The Institute for Women’s Policy Research found that the best job training programs provide broad training in an industry sector. After completing sectoral training programs, participants received an average increase of 30% in hourly wages within two years. The Center for American Progress identifies sectoral training programs as the most successful in utility, training completion, and wage increase. The most optimal federal government job training assistance would follow Biden’s plan while emphasizing that these apprenticeships supply industry training.
An associate’s degree is one of the most valuable forms of job training that low-income Americans could obtain to improve their employment prospects over the long term. Unfortunately, community colleges have low graduation rates: only 26% of community college students earn a certificate or degree within six years. Such a low completion rate signals that community colleges are failed institutions. However, the failures of community colleges have less to do with the quality of these schools than the inadequate assistance dispensed for struggling students.
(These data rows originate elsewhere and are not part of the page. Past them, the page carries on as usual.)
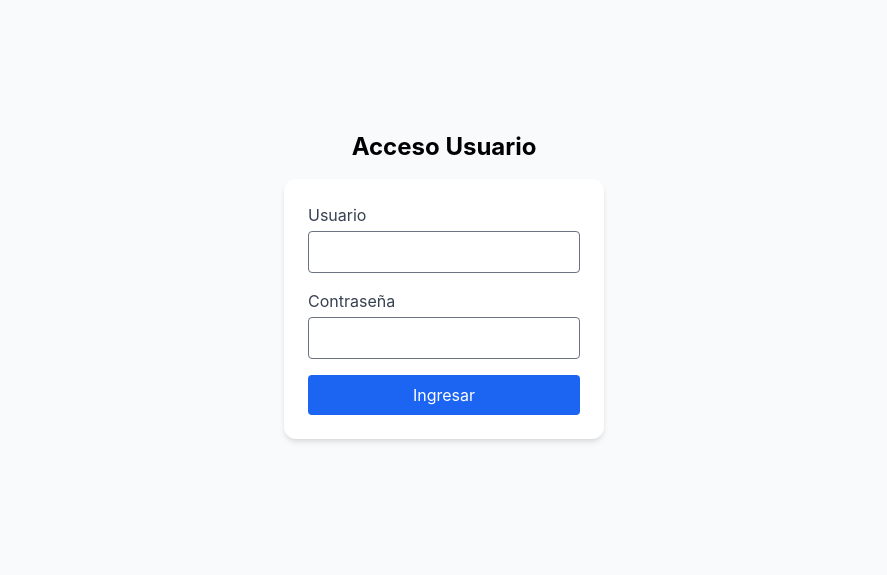
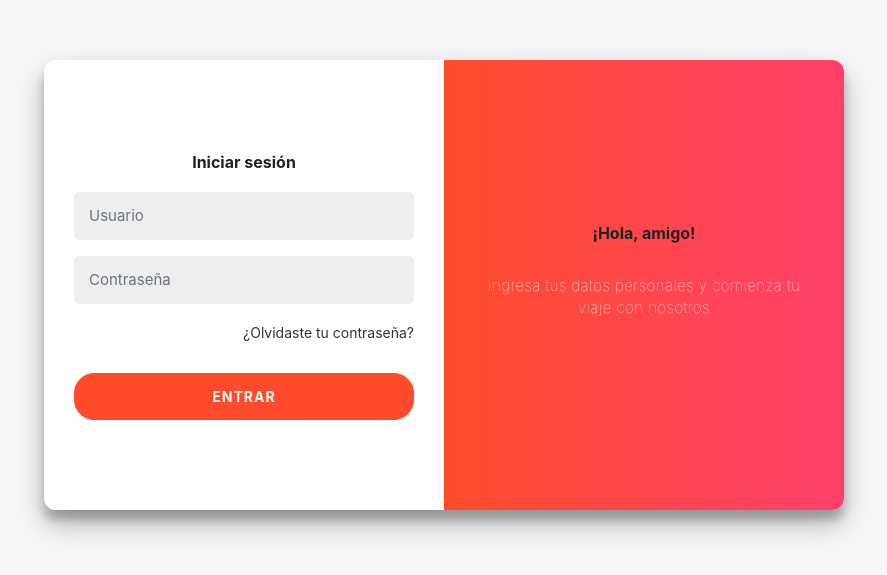
Before and after one commit to Jp-dsouls/b28-asistencia, a Vue app: page /login-usuario in a window 1280 px wide. Shown: the part 115-690 px from the top of the page, without its empty margins (196-1083 px from the left). Built offline with nearby package versions, Linux system fonts and the light colour scheme.

Commit message:
logueo / roles

```diff
--- a/src/components/RegistrarHoras.vue
+++ b/src/components/RegistrarHoras.vue
@@ -1,19 +1,71 @@
 <template>
-  <div class="bg-white p-6 rounded-xl shadow-md w-full max-w-md mx-auto">
-    <h3 class="text-lg font-bold mb-2">Registrar Horas</h3>
-    <form>
-      <div class="mb-4">
-        <label class="block text-gray-700">Fecha</label>
-        <input type="date" class="w-full border rounded px-3 py-2 mt-1" />
-      </div>
-      <div class="mb-4">
-        <label class="block text-gray-700">Cantidad de horas</label>
-        <input type="number" class="w-full border rounded px-3 py-2 mt-1" min="1" max="24" />
-      </div>
-      <button type="submit" class="w-full bg-green-600 text-white py-2 rounded hover:bg-green-700">Registrar</button>
-    </form>
+  <div class="bg-white p-6 rounded-xl shadow-md w-full max-w-md mx-auto flex flex-col items-center">
+    <h3 class="text-lg font-bold mb-4">Registrar Horas</h3>
+    <button
+      class="w-full bg-green-600 text-white py-2 rounded hover:bg-green-700 disabled:opacity-50"
+      :disabled="isBlocked"
+      @click="marcarHora"
+    >
+      {{ buttonText }}
+    </button>
   </div>
 </template>
 
 <script setup lang="ts">
+import Swal from 'sweetalert2'
+import { ref, computed, onMounted } from 'vue'
+
+// Obtener usuario logueado
+const user = JSON.parse(localStorage.getItem('user') || '{}')
+const username = user?.username
+
+const today = new Date().toISOString().slice(0, 10)
+const registrosKey = `registros_${username}`
+const registros = ref<{ fecha: string, ingreso?: string, salida?: string }[]>([])
+
+const estado = ref<'ninguno' | 'ingreso' | 'salida' | 'bloqueado'>('ninguno')
+
+function cargarRegistros() {
+  const data = localStorage.getItem(registrosKey)
+  registros.value = data ? JSON.parse(data) : []
+  const hoy = registros.value.find(r => r.fecha === today)
+  if (!hoy) {
+    estado.value = 'ninguno'
+  } else if (hoy && hoy.ingreso && !hoy.salida) {
+    estado.value = 'ingreso'
+  } else if (hoy && hoy.ingreso && hoy.salida) {
+    estado.value = 'bloqueado'
+  }
+}
+
+onMounted(() => {
+  cargarRegistros()
+})
+
+const isBlocked = computed(() => estado.value === 'bloqueado')
+const buttonText = computed(() => {
+  if (estado.value === 'ninguno') return 'Marcar hora de ingreso'
+  if (estado.value === 'ingreso') return 'Marcar hora de salida'
+  return 'Ya registraste tus horas hoy'
+})
+
+function marcarHora() {
+  if (!username) return
+  const now = new Date().toLocaleTimeString('es-ES', { hour: '2-digit', minute: '2-digit' })
+  let hoy = registros.value.find(r => r.fecha === today)
+  if (!hoy) {
+    // Registrar ingreso
+    hoy = { fecha: today, ingreso: now }
+    registros.value.push(hoy)
+    localStorage.setItem(registrosKey, JSON.stringify(registros.value))
+    estado.value = 'ingreso'
+    Swal.fire('¡Ingreso registrado!', 'Se registró de manera satisfactoria su hora de ingreso.', 'success')
+  } else if (hoy && hoy.ingreso && !hoy.salida) {
+    // Registrar salida
+    hoy.salida = now
+    localStorage.setItem(registrosKey, JSON.stringify(registros.value))
+    estado.value = 'bloqueado'
+    Swal.fire('¡Salida registrada!', 'Se registró de manera satisfactoria su hora de salida.', 'success')
+  }
+}
 </script>
--- a/src/router/index.ts
+++ b/src/router/index.ts
@@ -37,6 +37,16 @@ const router = createRouter({
 
 router.beforeEach((to, from, next) => {
   const auth = useAuthStore()
+  // Sincronizar usuario desde localStorage antes de validar
+  const storedUser = localStorage.getItem('user')
+  if (storedUser) {
+    const parsed = JSON.parse(storedUser)
+    if (!auth.user || auth.user.username !== parsed.username || auth.user.role !== parsed.role) {
+      auth.user = parsed
+    }
+  } else {
+    auth.user = null
+  }
   if (to.meta.requiresAuth) {
     if (!auth.isAuthenticated) {
       return next({ name: 'login-usuario' })
--- a/src/stores/auth.ts
+++ b/src/stores/auth.ts
@@ -2,16 +2,21 @@ import { ref, computed } from 'vue'
 import { defineStore } from 'pinia'
 
 export const useAuthStore = defineStore('auth', () => {
-  const user = ref<{ username: string; role: 'bombero' | 'admin' | null } | null>(null)
+  // Leer usuario de localStorage al iniciar
+  const storedUser = localStorage.getItem('user')
+  const user = ref<{ username: string; role: 'bombero' | 'admin' | null } | null>(storedUser ? JSON.parse(storedUser) : null)
+
   const isAuthenticated = computed(() => !!user.value)
   const isBombero = computed(() => user.value?.role === 'bombero')
   const isAdmin = computed(() => user.value?.role === 'admin')
 
   function login(username: string, role: 'bombero' | 'admin') {
     user.value = { username, role }
+    localStorage.setItem('user', JSON.stringify(user.value))
   }
   function logout() {
     user.value = null
+    localStorage.removeItem('user')
   }
 
   return { user, isAuthenticated, isBombero, isAdmin, login, logout }
--- a/src/views/AdminPanelView.vue
+++ b/src/views/AdminPanelView.vue
@@ -1,9 +1,92 @@
 <template>
-  <div class="min-h-screen bg-gray-50 p-8">
+  <div class="min-h-screen bg-gray-50 p-8 relative">
+    <button
+      class="absolute top-6 right-8 bg-red-500 text-white px-4 py-2 rounded hover:bg-red-600"
+      @click="logout"
+    >
+      Cerrar sesión
+    </button>
     <h2 class="text-2xl font-bold mb-4">Panel de Administración</h2>
-    <p>Aquí el admin podrá gestionar la configuración y ver reportes globales.</p>
+    <p class="mb-8">Aquí el admin podrá gestionar la configuración y ver reportes globales.</p>
+
+    <div class="bg-white p-6 rounded-xl shadow-md w-full max-w-2xl mx-auto">
+      <h3 class="text-lg font-bold mb-4">Usuarios Registrados</h3>
+      <table class="w-full text-left border">
+        <thead>
+          <tr>
+            <th class="py-2 px-4 border-b">Usuario</th>
+            <th class="py-2 px-4 border-b">Rol</th>
+            <th class="py-2 px-4 border-b">Acciones</th>
+          </tr>
+        </thead>
+        <tbody>
+          <tr v-for="user in users" :key="user.username">
+            <td class="py-2 px-4 border-b">{{ user.username }}</td>
+            <td class="py-2 px-4 border-b capitalize">{{ user.role }}</td>
+            <td class="py-2 px-4 border-b">
+              <button class="bg-blue-500 text-white px-3 py-1 rounded hover:bg-blue-600" @click="editarUsuario(user)">Editar</button>
+            </td>
+          </tr>
+        </tbody>
+      </table>
+    </div>
   </div>
 </template>
 
 <script setup lang="ts">
+import { ref, onMounted } from 'vue'
+import Swal from 'sweetalert2'
+import { useAuthStore } from '../stores/auth'
+import { useRouter } from 'vue-router'
+
+const users = ref<{ username: string, role: string }[]>([])
+const auth = useAuthStore()
+const router = useRouter()
+
+function cargarUsuarios() {
+  // Buscar todos los usuarios guardados en localStorage (simulación)
+  // En este ejemplo, solo admin y user, pero puedes extenderlo si hay registro
+  const base = [
+    { username: 'admin', role: 'admin' },
+    { username: 'user', role: 'bombero' }
+  ]
+  // Si en el futuro hay más usuarios, puedes agregarlos aquí
+  users.value = base
+}
+
+onMounted(() => {
+  cargarUsuarios()
+})
+
+function editarUsuario(user: { username: string, role: string }) {
+  Swal.fire({
+    title: 'Editar usuario',
+    html:
+      `<input id="swal-username" class="swal2-input" placeholder="Usuario" value="${user.username}">` +
+      `<select id="swal-role" class="swal2-input">
+        <option value="admin" ${user.role === 'admin' ? 'selected' : ''}>Admin</option>
+        <option value="bombero" ${user.role === 'bombero' ? 'selected' : ''}>Bombero</option>
+      </select>`,
+    focusConfirm: false,
+    preConfirm: () => {
+      const username = (document.getElementById('swal-username') as HTMLInputElement).value
+      const role = (document.getElementById('swal-role') as HTMLSelectElement).value
+      return { username, role }
+    }
+  }).then(result => {
+    if (result.isConfirmed && result.value) {
+      // Actualizar usuario en la lista (solo frontend, demo)
+      const idx = users.value.findIndex(u => u.username === user.username)
+      if (idx !== -1) {
+        users.value[idx] = { ...users.value[idx], ...result.value }
+        Swal.fire('¡Actualizado!', 'El usuario ha sido actualizado.', 'success')
+      }
+    }
+  })
+}
+
+function logout() {
+  auth.logout()
+  router.push({ name: 'login-usuario' })
+}
 </script>
--- a/src/views/BomberoLoginView.vue
+++ b/src/views/BomberoLoginView.vue
@@ -1,10 +1,162 @@
 <template>
-  <div class="flex flex-col items-center justify-center min-h-screen bg-gray-50">
-    <h2 class="text-2xl font-bold mb-4">Acceso Usuario</h2>
-    <UsuarioLoginForm />
+  <div class="center-screen">
+    <div class="login-container-2col">
+      <div class="login-left">
+        <form @submit.prevent="onLogin">
+          <h1>Iniciar sesión</h1>
+          <input type="text" placeholder="Usuario" v-model="loginForm.username" />
+          <input type="password" placeholder="Contraseña" v-model="loginForm.password" />
+          <a href="#">¿Olvidaste tu contraseña?</a>
+          <button type="submit">Entrar</button>
+        </form>
+      </div>
+      <div class="login-right">
+        <h1>¡Hola, amigo!</h1>
+        <p>Ingresa tus datos personales y comienza tu viaje con nosotros</p>
+      </div>
+    </div>
   </div>
 </template>
 
 <script setup lang="ts">
-import UsuarioLoginForm from '../components/UsuarioLoginForm.vue'
+import { ref } from 'vue'
+import { useRouter } from 'vue-router'
+
+const router = useRouter()
+
+const loginForm = ref({
+  username: '',
+  password: ''
+})
+
+const users = [
+  { username: 'admin', password: 'admin', role: 'admin' },
+  { username: 'user', password: 'user', role: 'bombero' }
+]
+
+function onLogin() {
+  const found = users.find(u => u.username === loginForm.value.username && u.password === loginForm.value.password)
+  if (found) {
+    localStorage.setItem('user', JSON.stringify({ username: found.username, role: found.role }))
+    if (found.role === 'admin') {
+      router.push({ name: 'panel-admin' })
+    } else {
+      router.push({ name: 'panel-bombero' })
+    }
+  } else {
+    alert('Usuario o contraseña incorrectos')
+  }
+}
 </script>
+
+<style scoped>
+.center-screen {
+  min-height: 100vh;
+  min-width: 100vw;
+  display: flex;
+  align-items: center;
+  justify-content: center;
+  background: #f6f5f7;
+}
+
+.login-container-2col {
+  display: flex;
+  width: 800px;
+  max-width: 100vw;
+  min-height: 450px;
+  background: #fff;
+  border-radius: 12px;
+  box-shadow: 0 14px 28px rgba(0,0,0,0.25), 0 10px 10px rgba(0,0,0,0.22);
+  overflow: hidden;
+}
+
+.login-left {
+  flex: 1;
+  display: flex;
+  flex-direction: column;
+  justify-content: center;
+  align-items: center;
+  padding: 40px 30px;
+  background: #fff;
+}
+
+.login-right {
+  flex: 1;
+  display: flex;
+  flex-direction: column;
+  justify-content: center;
+  align-items: center;
+  background: linear-gradient(to right, #FF4B2B, #FF416C);
+  color: #fff;
+  padding: 40px 30px;
+}
+
+.login-right h1 {
+  font-weight: bold;
+  margin-bottom: 10px;
+}
+
+.login-right p {
+  font-size: 15px;
+  font-weight: 100;
+  line-height: 22px;
+  letter-spacing: 0.5px;
+  margin: 20px 0 30px;
+  text-align: center;
+}
+
+form {
+  width: 100%;
+  display: flex;
+  flex-direction: column;
+  align-items: center;
+}
+
+h1 {
+  font-weight: bold;
+  margin: 0 0 10px 0;
+  color: #222;
+}
+
+a {
+  color: #333;
+  font-size: 14px;
+  text-decoration: none;
+  margin: 10px 0 20px 0;
+  align-self: flex-end;
+}
+
+button {
+  border-radius: 20px;
+  border: 1px solid #FF4B2B;
+  background-color: #FF4B2B;
+  color: #FFFFFF;
+  font-size: 14px;
+  font-weight: bold;
+  padding: 12px 45px;
+  letter-spacing: 1px;
+  text-transform: uppercase;
+  transition: transform 80ms ease-in;
+  margin-top: 10px;
+  width: 100%;
+  cursor: pointer;
+}
+
+button:active {
+  transform: scale(0.95);
+}
+
+button:focus {
+  outline: none;
+}
+
+input {
+  background-color: #eee;
+  border: none;
+  padding: 12px 15px;
+  margin: 8px 0;
+  width: 100%;
+  border-radius: 5px;
+  font-size: 15px;
+}
+</style>
```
The first obstacle students must overcome to complete community college is time constraints. The average age of a community college student is 28, so many have to juggle jobs and familial responsibilities with school. Another issue is that many associate’s degrees often do not hold much value in the job market. Academic advising for community college students is typically poor — in one survey, only 38% of students claimed that an academic advisor assisted them. According to a Brookings Institute report, many students report feeling overwhelmed by degree choices and uninformed on which degrees are lucrative. Third, many community college students are undereducated. Once they enter college, many must take additional “catch up” courses to supplement their poor secondary education. This extra work burdens them with more time and financial constraints.
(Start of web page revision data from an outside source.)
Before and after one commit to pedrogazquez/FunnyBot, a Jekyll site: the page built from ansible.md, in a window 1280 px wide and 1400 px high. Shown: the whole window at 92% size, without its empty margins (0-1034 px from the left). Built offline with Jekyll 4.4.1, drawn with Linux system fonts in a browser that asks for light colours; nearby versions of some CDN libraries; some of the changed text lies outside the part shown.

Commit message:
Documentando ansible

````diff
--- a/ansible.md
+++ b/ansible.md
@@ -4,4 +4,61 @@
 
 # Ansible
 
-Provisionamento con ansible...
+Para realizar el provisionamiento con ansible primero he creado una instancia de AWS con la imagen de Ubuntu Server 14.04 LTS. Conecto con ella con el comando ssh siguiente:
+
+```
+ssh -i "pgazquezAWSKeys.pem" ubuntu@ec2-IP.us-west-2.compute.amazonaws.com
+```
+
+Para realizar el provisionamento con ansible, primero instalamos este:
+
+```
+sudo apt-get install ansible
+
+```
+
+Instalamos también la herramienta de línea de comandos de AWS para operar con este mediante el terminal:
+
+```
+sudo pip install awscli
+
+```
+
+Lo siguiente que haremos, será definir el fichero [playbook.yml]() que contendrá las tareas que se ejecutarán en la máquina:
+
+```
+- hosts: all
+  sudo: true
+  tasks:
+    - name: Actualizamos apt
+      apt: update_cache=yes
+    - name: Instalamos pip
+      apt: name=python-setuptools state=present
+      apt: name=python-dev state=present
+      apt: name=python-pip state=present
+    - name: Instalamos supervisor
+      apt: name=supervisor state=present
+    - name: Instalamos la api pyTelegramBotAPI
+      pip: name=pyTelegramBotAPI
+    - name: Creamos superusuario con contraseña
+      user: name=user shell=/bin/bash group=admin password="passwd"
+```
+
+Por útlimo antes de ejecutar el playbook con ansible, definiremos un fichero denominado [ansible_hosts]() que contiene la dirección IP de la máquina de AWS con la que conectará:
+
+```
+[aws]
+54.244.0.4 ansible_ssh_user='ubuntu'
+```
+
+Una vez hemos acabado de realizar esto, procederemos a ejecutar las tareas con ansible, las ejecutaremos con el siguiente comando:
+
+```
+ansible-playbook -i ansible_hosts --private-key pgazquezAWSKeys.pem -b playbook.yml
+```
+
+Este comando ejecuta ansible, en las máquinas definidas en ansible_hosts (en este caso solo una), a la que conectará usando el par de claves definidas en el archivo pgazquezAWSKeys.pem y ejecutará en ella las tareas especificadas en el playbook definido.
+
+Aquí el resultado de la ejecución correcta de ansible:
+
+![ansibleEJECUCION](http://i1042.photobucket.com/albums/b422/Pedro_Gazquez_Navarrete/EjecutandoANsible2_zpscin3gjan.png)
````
The good news is that associate’s degrees help improve social mobility. According to the Brookings Institute, one-third of upward mobility in the middle class is due to attendance at a two-year college. A separate study found that an upward mobility boost is particularly prominent among disadvantaged students. Community college degrees can be beneficial, but they have to be in a field that has ample job opportunities.
To improve community college graduation rates, the cost of completion cannot outweigh the benefits, and degree programs must align with labor market demands. Biden’s education plan also includes increased funding for Pell grants to be used to pay for the cost of attendance — not just tuition. This plan is designed to help the average community college student finish their studies while supporting themselves or their families. Partnerships similar to those mentioned above for schools and local businesses can be pipelines for community college students to have easy access to local employment once they finish their degrees. Students need to know that they will not be wasting time and money, and a clear vision of their future is fundamental to ensuring that students keep up with their studies.
Workforce development needs to be a top priority in the next several years to save the country from mass unemployment. An unemployment crisis will not resolve itself; there are no signs of employers and corporations doing more to train their workers, and community colleges lack the incentives to improve. There must be government assistance to save the unemployed from permanent joblessness.